+++ Records provided
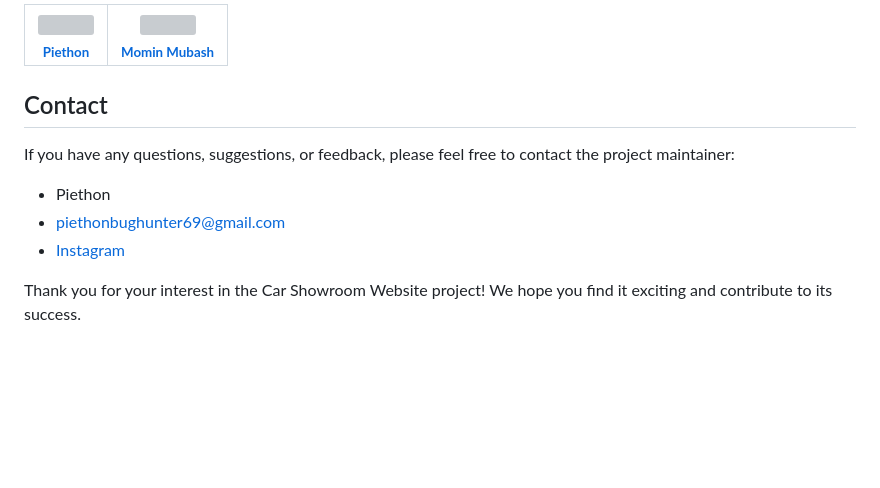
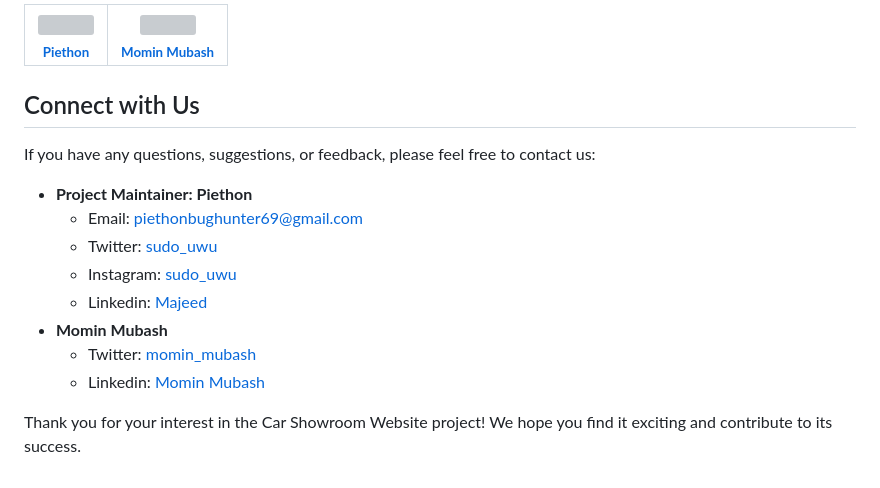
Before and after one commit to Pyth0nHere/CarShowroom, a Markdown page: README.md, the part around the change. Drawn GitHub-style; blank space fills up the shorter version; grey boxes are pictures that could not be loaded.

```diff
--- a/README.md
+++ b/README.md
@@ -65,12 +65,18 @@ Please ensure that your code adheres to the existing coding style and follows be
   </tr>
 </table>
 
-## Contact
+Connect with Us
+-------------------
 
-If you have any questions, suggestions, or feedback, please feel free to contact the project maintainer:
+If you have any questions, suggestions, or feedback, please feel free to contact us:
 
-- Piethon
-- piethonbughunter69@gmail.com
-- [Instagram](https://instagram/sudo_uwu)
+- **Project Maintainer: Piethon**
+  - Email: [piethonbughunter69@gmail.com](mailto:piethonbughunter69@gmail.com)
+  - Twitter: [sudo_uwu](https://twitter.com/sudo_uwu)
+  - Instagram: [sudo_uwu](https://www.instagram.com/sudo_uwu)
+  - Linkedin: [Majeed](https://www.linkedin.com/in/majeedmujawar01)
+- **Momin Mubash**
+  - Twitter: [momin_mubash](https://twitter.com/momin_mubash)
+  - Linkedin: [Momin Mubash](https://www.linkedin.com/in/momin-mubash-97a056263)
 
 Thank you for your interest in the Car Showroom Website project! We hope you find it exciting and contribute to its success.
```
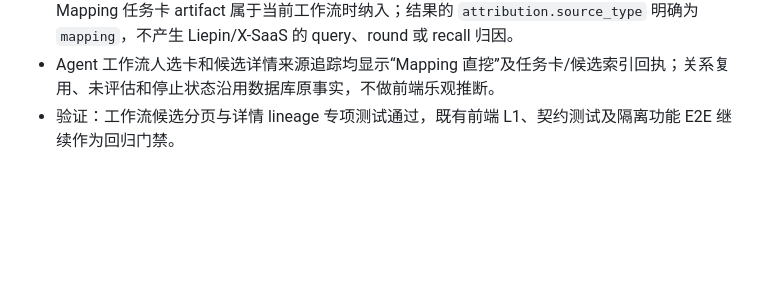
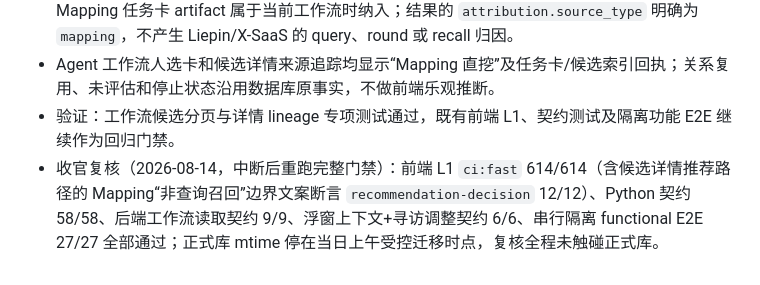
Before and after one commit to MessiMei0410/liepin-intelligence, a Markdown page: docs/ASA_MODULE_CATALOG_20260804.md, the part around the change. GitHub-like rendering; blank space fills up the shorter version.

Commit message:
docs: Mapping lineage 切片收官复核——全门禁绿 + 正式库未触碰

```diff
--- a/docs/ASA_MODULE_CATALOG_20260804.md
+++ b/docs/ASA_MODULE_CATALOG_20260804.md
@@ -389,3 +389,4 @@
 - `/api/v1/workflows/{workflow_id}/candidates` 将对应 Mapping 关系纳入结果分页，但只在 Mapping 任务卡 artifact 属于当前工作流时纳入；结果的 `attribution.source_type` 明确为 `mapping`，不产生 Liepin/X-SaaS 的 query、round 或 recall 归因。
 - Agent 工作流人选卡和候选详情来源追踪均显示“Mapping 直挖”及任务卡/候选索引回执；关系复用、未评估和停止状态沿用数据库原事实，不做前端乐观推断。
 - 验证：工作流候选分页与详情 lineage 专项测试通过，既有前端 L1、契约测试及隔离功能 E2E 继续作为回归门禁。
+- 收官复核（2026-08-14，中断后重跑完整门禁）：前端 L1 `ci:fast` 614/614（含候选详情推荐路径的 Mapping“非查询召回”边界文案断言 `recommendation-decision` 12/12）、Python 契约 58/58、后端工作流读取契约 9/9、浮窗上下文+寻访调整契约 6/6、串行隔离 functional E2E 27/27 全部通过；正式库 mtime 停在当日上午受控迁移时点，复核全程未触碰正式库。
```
++++++
Leave out the pictures and set down all of the data exactly.

Before and after one commit to Pyth0nHere/CarShowroom, a Markdown page: README.md, the part around the change. Drawn GitHub-style; blank space fills up the shorter version; grey boxes are pictures that could not be loaded.

```diff
--- a/README.md
+++ b/README.md
@@ -65,12 +65,18 @@ Please ensure that your code adheres to the existing coding style and follows be
   </tr>
 </table>
 
-## Contact
+Connect with Us
+-------------------
 
-If you have any questions, suggestions, or feedback, please feel free to contact the project maintainer:
+If you have any questions, suggestions, or feedback, please feel free to contact us:
 
-- Piethon
-- piethonbughunter69@gmail.com
-- [Instagram](https://instagram/sudo_uwu)
+- **Project Maintainer: Piethon**
+  - Email: [piethonbughunter69@gmail.com](mailto:piethonbughunter69@gmail.com)
+  - Twitter: [sudo_uwu](https://twitter.com/sudo_uwu)
+  - Instagram: [sudo_uwu](https://www.instagram.com/sudo_uwu)
+  - Linkedin: [Majeed](https://www.linkedin.com/in/majeedmujawar01)
+- **Momin Mubash**
+  - Twitter: [momin_mubash](https://twitter.com/momin_mubash)
+  - Linkedin: [Momin Mubash](https://www.linkedin.com/in/momin-mubash-97a056263)
 
 Thank you for your interest in the Car Showroom Website project! We hope you find it exciting and contribute to its success.
```
Before and after one commit to MessiMei0410/liepin-intelligence, a Markdown page: docs/ASA_MODULE_CATALOG_20260804.md, the part around the change. GitHub-like rendering; blank space fills up the shorter version.

Commit message:
docs: Mapping lineage 切片收官复核——全门禁绿 + 正式库未触碰

```diff
--- a/docs/ASA_MODULE_CATALOG_20260804.md
+++ b/docs/ASA_MODULE_CATALOG_20260804.md
@@ -389,3 +389,4 @@
 - `/api/v1/workflows/{workflow_id}/candidates` 将对应 Mapping 关系纳入结果分页，但只在 Mapping 任务卡 artifact 属于当前工作流时纳入；结果的 `attribution.source_type` 明确为 `mapping`，不产生 Liepin/X-SaaS 的 query、round 或 recall 归因。
 - Agent 工作流人选卡和候选详情来源追踪均显示“Mapping 直挖”及任务卡/候选索引回执；关系复用、未评估和停止状态沿用数据库原事实，不做前端乐观推断。
 - 验证：工作流候选分页与详情 lineage 专项测试通过，既有前端 L1、契约测试及隔离功能 E2E 继续作为回归门禁。
+- 收官复核（2026-08-14，中断后重跑完整门禁）：前端 L1 `ci:fast` 614/614（含候选详情推荐路径的 Mapping“非查询召回”边界文案断言 `recommendation-decision` 12/12）、Python 契约 58/58、后端工作流读取契约 9/9、浮窗上下文+寻访调整契约 6/6、串行隔离 functional E2E 27/27 全部通过；正式库 mtime 停在当日上午受控迁移时点，复核全程未触碰正式库。
```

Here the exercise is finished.